***** Data to process *****

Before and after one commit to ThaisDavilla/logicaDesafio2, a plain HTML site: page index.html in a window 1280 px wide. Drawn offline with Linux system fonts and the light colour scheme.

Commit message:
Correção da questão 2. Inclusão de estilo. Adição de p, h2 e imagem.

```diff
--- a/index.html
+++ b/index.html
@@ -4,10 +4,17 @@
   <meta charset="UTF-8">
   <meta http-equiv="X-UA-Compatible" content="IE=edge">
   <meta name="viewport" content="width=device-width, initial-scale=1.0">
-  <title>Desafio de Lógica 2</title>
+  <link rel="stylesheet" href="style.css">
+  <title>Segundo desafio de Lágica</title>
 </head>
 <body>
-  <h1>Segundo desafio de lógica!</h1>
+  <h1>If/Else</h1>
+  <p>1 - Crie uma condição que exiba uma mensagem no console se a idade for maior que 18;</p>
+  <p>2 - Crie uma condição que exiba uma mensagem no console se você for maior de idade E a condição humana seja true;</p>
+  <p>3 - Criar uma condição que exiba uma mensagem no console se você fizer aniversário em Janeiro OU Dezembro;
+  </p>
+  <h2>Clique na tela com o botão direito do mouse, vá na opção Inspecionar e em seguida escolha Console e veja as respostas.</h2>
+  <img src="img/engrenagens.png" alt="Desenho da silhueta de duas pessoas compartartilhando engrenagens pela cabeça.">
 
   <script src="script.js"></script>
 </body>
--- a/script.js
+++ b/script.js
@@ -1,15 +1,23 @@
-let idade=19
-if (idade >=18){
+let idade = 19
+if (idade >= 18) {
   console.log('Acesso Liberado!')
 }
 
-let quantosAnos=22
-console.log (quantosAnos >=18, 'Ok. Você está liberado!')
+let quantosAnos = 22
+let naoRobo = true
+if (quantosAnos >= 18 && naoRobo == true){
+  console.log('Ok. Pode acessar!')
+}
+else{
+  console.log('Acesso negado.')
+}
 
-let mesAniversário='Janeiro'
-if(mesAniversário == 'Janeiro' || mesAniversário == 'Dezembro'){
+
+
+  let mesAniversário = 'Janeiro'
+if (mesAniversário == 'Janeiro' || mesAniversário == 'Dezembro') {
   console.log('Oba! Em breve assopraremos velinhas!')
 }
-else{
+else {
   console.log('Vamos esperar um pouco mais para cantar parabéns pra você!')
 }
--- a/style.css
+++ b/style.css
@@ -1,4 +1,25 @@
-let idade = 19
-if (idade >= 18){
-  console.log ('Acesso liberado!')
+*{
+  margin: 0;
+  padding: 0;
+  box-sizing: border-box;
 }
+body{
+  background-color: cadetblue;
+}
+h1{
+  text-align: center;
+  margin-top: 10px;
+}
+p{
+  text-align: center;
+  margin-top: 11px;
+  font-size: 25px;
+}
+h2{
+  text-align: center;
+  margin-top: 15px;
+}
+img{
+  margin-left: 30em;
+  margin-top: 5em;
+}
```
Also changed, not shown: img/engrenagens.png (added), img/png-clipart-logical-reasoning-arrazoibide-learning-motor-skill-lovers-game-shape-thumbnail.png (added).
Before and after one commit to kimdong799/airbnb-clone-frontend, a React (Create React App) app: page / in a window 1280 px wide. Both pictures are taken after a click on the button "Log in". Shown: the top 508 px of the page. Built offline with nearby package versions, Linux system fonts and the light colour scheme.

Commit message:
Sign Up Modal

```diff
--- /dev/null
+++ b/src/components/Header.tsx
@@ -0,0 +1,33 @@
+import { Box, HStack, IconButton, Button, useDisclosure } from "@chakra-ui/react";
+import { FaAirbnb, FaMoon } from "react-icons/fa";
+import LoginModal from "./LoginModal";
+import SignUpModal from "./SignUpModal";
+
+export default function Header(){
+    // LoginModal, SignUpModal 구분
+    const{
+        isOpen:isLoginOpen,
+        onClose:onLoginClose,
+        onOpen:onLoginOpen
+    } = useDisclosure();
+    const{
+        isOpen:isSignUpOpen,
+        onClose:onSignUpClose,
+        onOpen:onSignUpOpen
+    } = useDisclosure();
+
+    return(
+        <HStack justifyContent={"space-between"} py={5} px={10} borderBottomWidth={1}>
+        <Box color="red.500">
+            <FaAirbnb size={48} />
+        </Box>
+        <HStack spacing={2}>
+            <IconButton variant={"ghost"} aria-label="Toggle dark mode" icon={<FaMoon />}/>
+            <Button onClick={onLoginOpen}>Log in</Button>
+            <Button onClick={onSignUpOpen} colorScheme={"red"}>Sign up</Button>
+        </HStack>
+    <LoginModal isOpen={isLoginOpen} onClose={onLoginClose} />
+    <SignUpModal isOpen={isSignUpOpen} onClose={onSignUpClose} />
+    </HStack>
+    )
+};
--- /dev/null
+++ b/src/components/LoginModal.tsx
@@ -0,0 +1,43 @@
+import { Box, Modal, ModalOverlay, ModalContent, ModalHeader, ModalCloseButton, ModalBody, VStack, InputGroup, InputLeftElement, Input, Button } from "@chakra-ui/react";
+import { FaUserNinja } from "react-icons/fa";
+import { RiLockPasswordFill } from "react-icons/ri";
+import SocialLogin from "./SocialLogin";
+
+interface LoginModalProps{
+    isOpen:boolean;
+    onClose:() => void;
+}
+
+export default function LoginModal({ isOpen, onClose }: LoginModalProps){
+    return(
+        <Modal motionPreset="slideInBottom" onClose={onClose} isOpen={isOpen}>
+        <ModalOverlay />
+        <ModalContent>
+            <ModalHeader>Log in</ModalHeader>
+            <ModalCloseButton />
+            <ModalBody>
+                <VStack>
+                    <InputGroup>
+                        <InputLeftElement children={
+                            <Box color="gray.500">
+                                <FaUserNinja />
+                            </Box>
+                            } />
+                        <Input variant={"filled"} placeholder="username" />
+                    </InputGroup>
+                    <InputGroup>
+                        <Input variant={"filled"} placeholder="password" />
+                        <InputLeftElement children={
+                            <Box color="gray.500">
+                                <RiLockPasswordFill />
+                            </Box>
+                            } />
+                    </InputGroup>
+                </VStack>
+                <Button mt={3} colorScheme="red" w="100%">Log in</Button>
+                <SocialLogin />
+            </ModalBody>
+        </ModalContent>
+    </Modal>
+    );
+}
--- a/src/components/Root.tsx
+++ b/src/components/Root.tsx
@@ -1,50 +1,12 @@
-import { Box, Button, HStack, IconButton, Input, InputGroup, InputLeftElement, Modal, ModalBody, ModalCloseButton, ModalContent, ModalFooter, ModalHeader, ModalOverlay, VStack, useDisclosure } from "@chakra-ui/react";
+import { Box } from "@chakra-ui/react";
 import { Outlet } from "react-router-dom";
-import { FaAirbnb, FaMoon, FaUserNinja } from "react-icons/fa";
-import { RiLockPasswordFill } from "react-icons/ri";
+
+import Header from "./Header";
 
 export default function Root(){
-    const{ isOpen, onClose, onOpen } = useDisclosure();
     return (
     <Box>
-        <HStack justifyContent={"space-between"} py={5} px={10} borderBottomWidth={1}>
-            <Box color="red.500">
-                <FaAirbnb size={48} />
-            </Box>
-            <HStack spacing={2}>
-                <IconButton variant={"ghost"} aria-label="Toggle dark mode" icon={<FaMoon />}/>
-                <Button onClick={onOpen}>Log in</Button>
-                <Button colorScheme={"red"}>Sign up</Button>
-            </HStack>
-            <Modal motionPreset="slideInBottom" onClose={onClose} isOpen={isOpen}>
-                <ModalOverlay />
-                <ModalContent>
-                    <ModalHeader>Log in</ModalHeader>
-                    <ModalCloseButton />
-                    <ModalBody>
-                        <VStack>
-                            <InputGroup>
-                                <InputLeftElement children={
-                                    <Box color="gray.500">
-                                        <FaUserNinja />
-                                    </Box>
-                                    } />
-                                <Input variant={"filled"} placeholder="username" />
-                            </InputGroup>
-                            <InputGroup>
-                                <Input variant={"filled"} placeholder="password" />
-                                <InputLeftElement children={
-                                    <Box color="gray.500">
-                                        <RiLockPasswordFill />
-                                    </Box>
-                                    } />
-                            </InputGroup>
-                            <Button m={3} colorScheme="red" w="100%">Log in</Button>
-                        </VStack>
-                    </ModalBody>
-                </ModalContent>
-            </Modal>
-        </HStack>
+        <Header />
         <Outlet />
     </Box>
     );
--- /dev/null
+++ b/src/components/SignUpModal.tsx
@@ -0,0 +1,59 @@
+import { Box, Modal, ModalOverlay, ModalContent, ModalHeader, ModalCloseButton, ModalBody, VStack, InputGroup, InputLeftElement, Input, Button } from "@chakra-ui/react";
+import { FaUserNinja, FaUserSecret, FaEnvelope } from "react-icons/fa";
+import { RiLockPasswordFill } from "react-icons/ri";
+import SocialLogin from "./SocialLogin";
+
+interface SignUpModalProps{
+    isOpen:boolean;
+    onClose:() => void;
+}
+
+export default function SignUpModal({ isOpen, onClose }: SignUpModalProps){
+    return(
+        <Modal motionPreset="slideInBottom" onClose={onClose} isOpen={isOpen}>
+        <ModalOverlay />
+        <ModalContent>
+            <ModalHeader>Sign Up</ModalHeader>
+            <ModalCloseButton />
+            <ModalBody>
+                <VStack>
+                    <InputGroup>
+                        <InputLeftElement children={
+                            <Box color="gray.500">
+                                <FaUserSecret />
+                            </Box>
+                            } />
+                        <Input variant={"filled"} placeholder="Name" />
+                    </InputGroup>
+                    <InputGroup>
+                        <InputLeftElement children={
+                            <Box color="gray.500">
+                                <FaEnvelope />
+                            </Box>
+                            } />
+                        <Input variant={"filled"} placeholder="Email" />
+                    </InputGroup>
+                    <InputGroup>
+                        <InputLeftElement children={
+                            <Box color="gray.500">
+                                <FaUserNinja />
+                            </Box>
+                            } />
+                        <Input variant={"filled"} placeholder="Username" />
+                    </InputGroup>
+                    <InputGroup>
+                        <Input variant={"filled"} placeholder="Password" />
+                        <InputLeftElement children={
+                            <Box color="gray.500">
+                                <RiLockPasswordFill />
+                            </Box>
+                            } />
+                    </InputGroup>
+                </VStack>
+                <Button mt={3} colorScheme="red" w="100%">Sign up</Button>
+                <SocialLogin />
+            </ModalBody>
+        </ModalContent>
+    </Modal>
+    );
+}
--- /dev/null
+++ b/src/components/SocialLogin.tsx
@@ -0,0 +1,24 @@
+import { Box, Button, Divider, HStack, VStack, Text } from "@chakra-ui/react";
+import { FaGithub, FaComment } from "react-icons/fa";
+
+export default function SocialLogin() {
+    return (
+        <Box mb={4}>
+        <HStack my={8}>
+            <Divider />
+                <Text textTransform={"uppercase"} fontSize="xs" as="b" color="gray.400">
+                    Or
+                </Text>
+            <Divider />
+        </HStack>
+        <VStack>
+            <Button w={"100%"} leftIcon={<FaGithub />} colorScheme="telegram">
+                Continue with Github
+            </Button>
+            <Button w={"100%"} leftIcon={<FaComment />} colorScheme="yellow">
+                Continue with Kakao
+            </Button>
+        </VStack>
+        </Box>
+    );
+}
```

*****

**Assignment**
For every line above that includes the word "true", return the line.

**Written answer**
+  <p>2 - Crie uma condição que exiba uma mensagem no console se você for maior de idade E a condição humana seja true;</p>
+let naoRobo = true
+if (quantosAnos >= 18 && naoRobo == true){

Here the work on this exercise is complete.